Jeremy: After the reported attempts to pry Sergio Agüero, Radamel Falcao, Diego Forlan and José Giménez, it's interesting that a player who isn't even at the club right now is the one finally mooted to make the move to the Bernabéu, isn't it?

Look, handshake agreements are nice and cute and honorable in theory, but football has moved well beyond that era. The power lies with the players. For example, let's say Thibaut Courtois someday wants to move to Real Madrid, there won't be a whole lot stopping him. We would hope that playing for a club as special as Atlético would weigh on his conscience and step in before he makes a career-altering decision/terrible mistake. Griezmann's been linked with this move too, if we want to use a current colchonero.

The same applies to, say, Nacho. He's been at Real Madrid for more than 15 years, making his way from the academy on up. If he wanted to leave all that behind and move to Atlético, only his conscience and his memories of trophies would feasibly stop him.

In short: I think this is a ploy by Theo and his agent to get certain assurances and a pay raise out of Atlético. But it's also a referendum of sorts on how gentlemen's agreements have become pretty meaningless.

Kiyan: Atleti's defense has looked great again this season, after some slips earlier on. After conceding goals in five straight matches, you've been able to keep a clean sheet in five of your last six, and have managed to tie Villarreal for La Liga's best defense. What's been the key factor in patching things up defensively?

Jeremy: If you had told me in December that Atlético would at some point this season rally level with Villarreal as the league's best defense, I would have spammed you over and over with the following gif:

Well, Jan Oblak returned from a dislocated shoulder in February, and it's usually good for a struggling defense to recover one of the best goalkeepers on the continent. He's been mostly excellent since his return, and Diego Godín has gotten better too; he's his usual, commanding self. The shift back to 4-4-2 looks to have been the right decision; Atlético are more structured in those two banks of four, more eager to give up possession and more confident on the counterattack.

Kiyan: Gabi has aged gracefully. How important has he been for Atletico this season?

Jeremy: I wrote all about that very topic here! Basically: Gabi remains a critical cog in the Atleti midfield at 33 years old, and this is one of his finest seasons yet. Gabi is a different player now from the one that helped win LaLiga in 2014; he's more subtle, more disciplined, more tactically aware.
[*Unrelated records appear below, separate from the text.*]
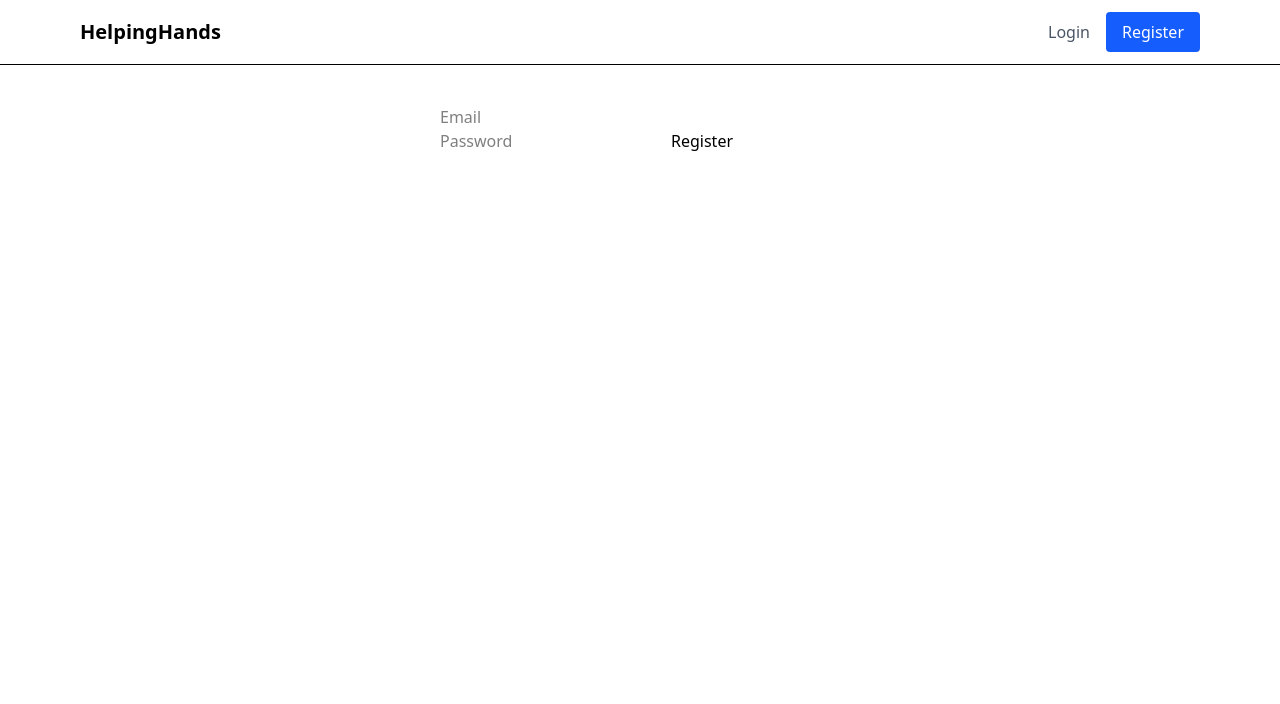
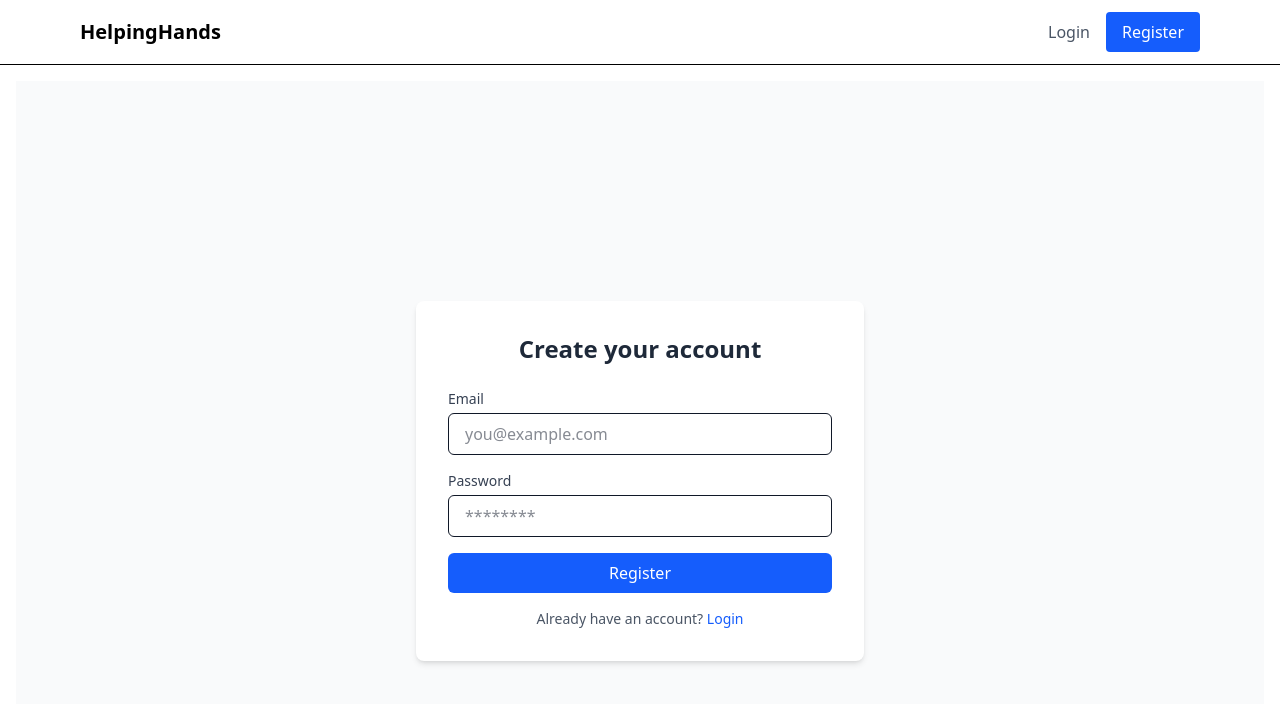
Before and after one commit to Nitesh47kumars/HelpingHands, a React (Vite) app: page /register in a window 1280 px wide. Shown: the top 704 px of the page. Built offline with nearby package versions, Linux system fonts and the light colour scheme; no server answers.

Commit message:
Create Register Setup

```diff
--- a/src/context/firebaseContext.jsx
+++ b/src/context/firebaseContext.jsx
@@ -9,15 +9,23 @@ import {
 } from "firebase/auth";
 import {
   getFirestore,
+  doc,
+  setDoc,
   collection,
   addDoc,
   serverTimestamp,
 } from "firebase/firestore";
+import {
+  getDatabase,
+  ref,
+  set,
+  serverTimestamp as rtdbServerTimestamp,
+} from "firebase/database";
+
 
 const firebaseConfig = {
   apiKey: import.meta.env.VITE_FIREBASE_API_KEY,
   authDomain: import.meta.env.VITE_FIREBASE_AUTH_DOMAIN,
-  databaseURL: import.meta.env.VITE_FIREBASE_DATABASE_URL,
   projectId: import.meta.env.VITE_FIREBASE_PROJECT_ID,
   storageBucket: import.meta.env.VITE_FIREBASE_STORAGE_BUCKET,
   messagingSenderId: import.meta.env.VITE_FIREBASE_MESSAGING_SENDER_ID,
@@ -26,7 +34,8 @@ const firebaseConfig = {
 
 const app = initializeApp(firebaseConfig);
 const auth = getAuth(app);
-const db = getFirestore(app);
+const database = getDatabase(app);
+
 
 const FirebaseContext = createContext(null);
 
@@ -39,27 +48,33 @@ export const FirebaseProvider = ({ children }) => {
       setUser(currentUser);
       setLoading(false);
     });
-    return () => unsubscribe();
+
+    return unsubscribe;
   }, []);
 
-  const signUp = (email, password) =>
-    createUserWithEmailAndPassword(auth, email, password);
+  const signUp = async (email, password) => {
+    const userCredential = await createUserWithEmailAndPassword(
+      auth,
+      email,
+      password
+    );
+
+    const user = userCredential.user;
+
+    await set(ref(database, `users/${user.uid}`), {
+      uid: user.uid,
+      email: user.email,
+      role: "user",
+      createdAt: Date.now(), // RTDB doesn't support Firestore timestamps
+    });
+
+    return userCredential;
+  };
 
   const signIn = (email, password) =>
     signInWithEmailAndPassword(auth, email, password);
 
   const logout = () => signOut(auth);
-
-  const createHelpRequest = async ({ title, description }) => {
-    if (!user) return;
-    return addDoc(collection(db, "helpRequests"), {
-      title,
-      description,
-      userId: user.uid,
-      status: "open",
-      createdAt: serverTimestamp(),
-    });
-  };
 
   return (
     <FirebaseContext.Provider
@@ -69,12 +84,12 @@ export const FirebaseProvider = ({ children }) => {
         signUp,
         signIn,
         logout,
-        createHelpRequest,
       }}
     >
-      {!loading && children}
+      {children}
     </FirebaseContext.Provider>
   );
 };
 
+
 export const useFirebase = () => useContext(FirebaseContext);
--- a/src/layouts/ProtectedLayout.jsx
+++ b/src/layouts/ProtectedLayout.jsx
@@ -4,8 +4,17 @@ import { useFirebase } from "../context/firebaseContext";
 const ProtectedLayout = () => {
   const { user, loading } = useFirebase();
 
-  if (loading) return null;
-  if (!user) return <Navigate to="/login" replace />;
+  if (loading) {
+    return (
+      <div className="flex items-center justify-center h-screen">
+        Loading...
+      </div>
+    );
+  }
+
+  if (!user) {
+    return <Navigate to="/login" replace />;
+  }
 
   return <Outlet />;
 };
--- /dev/null
+++ b/src/pages/Dashboard.jsx
@@ -0,0 +1,31 @@
+import { useFirebase } from "../context/firebaseContext";
+import { useNavigate } from "react-router-dom";
+
+const Dashboard = () => {
+  const { user, logout } = useFirebase();
+  const navigate = useNavigate();
+
+  const handleLogout = async () => {
+    await logout();
+    navigate("/login");
+  };
+
+  return (
+    <div className="p-6">
+      <h1 className="text-2xl font-bold mb-4">Dashboard</h1>
+
+      <p className="mb-4">
+        Welcome, <span className="font-semibold">{user?.email}</span>
+      </p>
+
+      <button
+        onClick={handleLogout}
+        className="px-4 py-2 bg-red-600 text-white rounded hover:bg-red-700"
+      >
+        Logout
+      </button>
+    </div>
+  );
+};
+
+export default Dashboard;
--- a/src/pages/Login.jsx
+++ b/src/pages/Login.jsx
@@ -1,12 +1,16 @@
 import { useFirebase } from "../context/firebaseContext";
-import { useNavigate } from "react-router-dom";
+import { useNavigate, Link } from "react-router-dom";
+import { useState } from "react";
 
 const Login = () => {
   const { signIn } = useFirebase();
   const navigate = useNavigate();
+  const [loading, setLoading] = useState(false);
 
   const handleSubmit = async (e) => {
     e.preventDefault();
+    setLoading(true);
+
     const email = e.target.email.value;
     const password = e.target.password.value;
 
@@ -15,15 +19,62 @@ const Login = () => {
       navigate("/dashboard");
     } catch (err) {
       alert(err.message);
+    } finally {
+      setLoading(false);
     }
   };
 
   return (
-    <form onSubmit={handleSubmit} className="p-6 max-w-md mx-auto">
-      <input name="email" placeholder="Email" className="input" />
-      <input name="password" type="password" placeholder="Password" className="input" />
-      <button className="btn">Login</button>
-    </form>
+    <div className="min-h-screen flex items-center justify-center bg-gray-50 px-4">
+      <div className="max-w-md w-full bg-white p-8 rounded-lg shadow-md">
+        <h2 className="text-2xl font-bold mb-6 text-center text-gray-800">
+          Login to your account
+        </h2>
+
+        <form onSubmit={handleSubmit} className="space-y-4">
+          <div>
+            <label htmlFor="email" className="block text-sm font-medium text-gray-700">
+              Email
+            </label>
+            <input
+              type="email"
+              name="email"
+              required
+              placeholder="you@example.com"
+              className="mt-1 block w-full px-4 py-2 border rounded-md text-gray-900 focus:outline-none focus:ring-2 focus:ring-blue-500 focus:border-blue-500"
+            />
+          </div>
+
+          <div>
+            <label htmlFor="password" className="block text-sm font-medium text-gray-700">
+              Password
+            </label>
+            <input
+              type="password"
+              name="password"
+              required
+              placeholder="********"
+              className="mt-1 block w-full px-4 py-2 border rounded-md text-gray-900 focus:outline-none focus:ring-2 focus:ring-blue-500 focus:border-blue-500"
+            />
+          </div>
+
+          <button
+            type="submit"
+            disabled={loading}
+            className="w-full py-2 px-4 bg-blue-600 text-white rounded-md hover:bg-blue-700 transition disabled:opacity-50"
+          >
+            {loading ? "Logging in..." : "Login"}
+          </button>
+        </form>
+
+        <p className="mt-4 text-sm text-gray-600 text-center">
+          Don’t have an account?{" "}
+          <Link to="/register" className="text-blue-600 hover:underline">
+            Register
+          </Link>
+        </p>
+      </div>
+    </div>
   );
 };
 
--- a/src/pages/Register.jsx
+++ b/src/pages/Register.jsx
@@ -1,29 +1,85 @@
 import { useFirebase } from "../context/firebaseContext";
-import { useNavigate } from "react-router-dom";
+import { useNavigate, Link } from "react-router-dom";
+import { useState } from "react";
 
 const Register = () => {
   const { signUp } = useFirebase();
   const navigate = useNavigate();
+  const [loading, setLoading] = useState(false);
 
   const handleSubmit = async (e) => {
     e.preventDefault();
+    setLoading(true);
+
     const email = e.target.email.value;
     const password = e.target.password.value;
 
     try {
       await signUp(email, password);
-      navigate("/dashboard");
+      navigate("/dashboard",{replace:true});
     } catch (err) {
       alert(err.message);
     }
+    setLoading(false)
   };
 
   return (
-    <form onSubmit={handleSubmit} className="p-6 max-w-md mx-auto">
-      <input name="email" placeholder="Email" className="input" />
-      <input name="password" type="password" placeholder="Password" className="input" />
-      <button className="btn">Register</button>
-    </form>
+    <div className="min-h-screen flex items-center justify-center bg-gray-50 px-4">
+      <div className="max-w-md w-full bg-white p-8 rounded-lg shadow-md">
+        <h2 className="text-2xl font-bold mb-6 text-center text-gray-800">
+          Create your account
+        </h2>
+
+        <form onSubmit={handleSubmit} className="space-y-4">
+          <div>
+            <label
+              htmlFor="email"
+              className="block text-sm font-medium text-gray-700"
+            >
+              Email
+            </label>
+            <input
+              type="email"
+              name="email"
+              required
+              placeholder="you@example.com"
+              className="mt-1 block w-full px-4 py-2 border rounded-md text-gray-900 focus:outline-none focus:ring-2 focus:ring-blue-500 focus:border-blue-500"
+            />
+          </div>
+
+          <div>
+            <label
+              htmlFor="password"
+              className="block text-sm font-medium text-gray-700"
+            >
+              Password
+            </label>
+            <input
+              type="password"
+              name="password"
+              required
+              placeholder="********"
+              className="mt-1 block w-full px-4 py-2 border rounded-md text-gray-900 focus:outline-none focus:ring-2 focus:ring-blue-500 focus:border-blue-500"
+            />
+          </div>
+
+          <button
+            type="submit"
+            disabled={loading}
+            className="w-full py-2 px-4 bg-blue-600 text-white rounded-md hover:bg-blue-700 transition disabled:opacity-50"
+          >
+            {loading ? "Registering..." : "Register"}
+          </button>
+        </form>
+
+        <p className="mt-4 text-sm text-gray-600 text-center">
+          Already have an account?{" "}
+          <Link to="/login" className="text-blue-600 hover:underline">
+            Login
+          </Link>
+        </p>
+      </div>
+    </div>
   );
 };
 
--- a/src/router.jsx
+++ b/src/router.jsx
@@ -5,6 +5,7 @@ import ProtectedLayout from "./layouts/ProtectedLayout";
 import Landing from "./pages/Landing";
 import Register from "./pages/Register";
 import Login from "./pages/Login";
+import Dashboard from "./pages/Dashboard";
 const router = createBrowserRouter([
   {
     path: "/",
@@ -16,7 +17,10 @@ const router = createBrowserRouter([
       { path: "login", element: <Login /> },
 
       {
-        element: <ProtectedLayout />
+        element: <ProtectedLayout />,
+        children:[
+          { path: "dashboard", element: <Dashboard /> },
+        ]
       },
     ],
   },
```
Even when Atleti tried and struggled with a more open, expansive style earlier this season, Gabi remained consistent - we saw this in the last Madrid Derby in particular, when Madrid blew the game open after his departure. He's awesome.

Kiyan: How much longer will Simeone stay at Atletico?

Jeremy: One more season. Simeone's contract was reduced to 2018 from 2020 early this season, a crystal-clear indication that he knows the end of a cycle is near. He has always maintained that he wants to lead the team out at A Stadium Called Wanda, and the contract reduction will allow him to do just that. We're kinda bummed about it, but all good things...

Kiyan: Give us your prediction, foe.

Jeremy: What's the point if I don't pick Atleti to win? 2-1 with goals from Griezmann and Koke.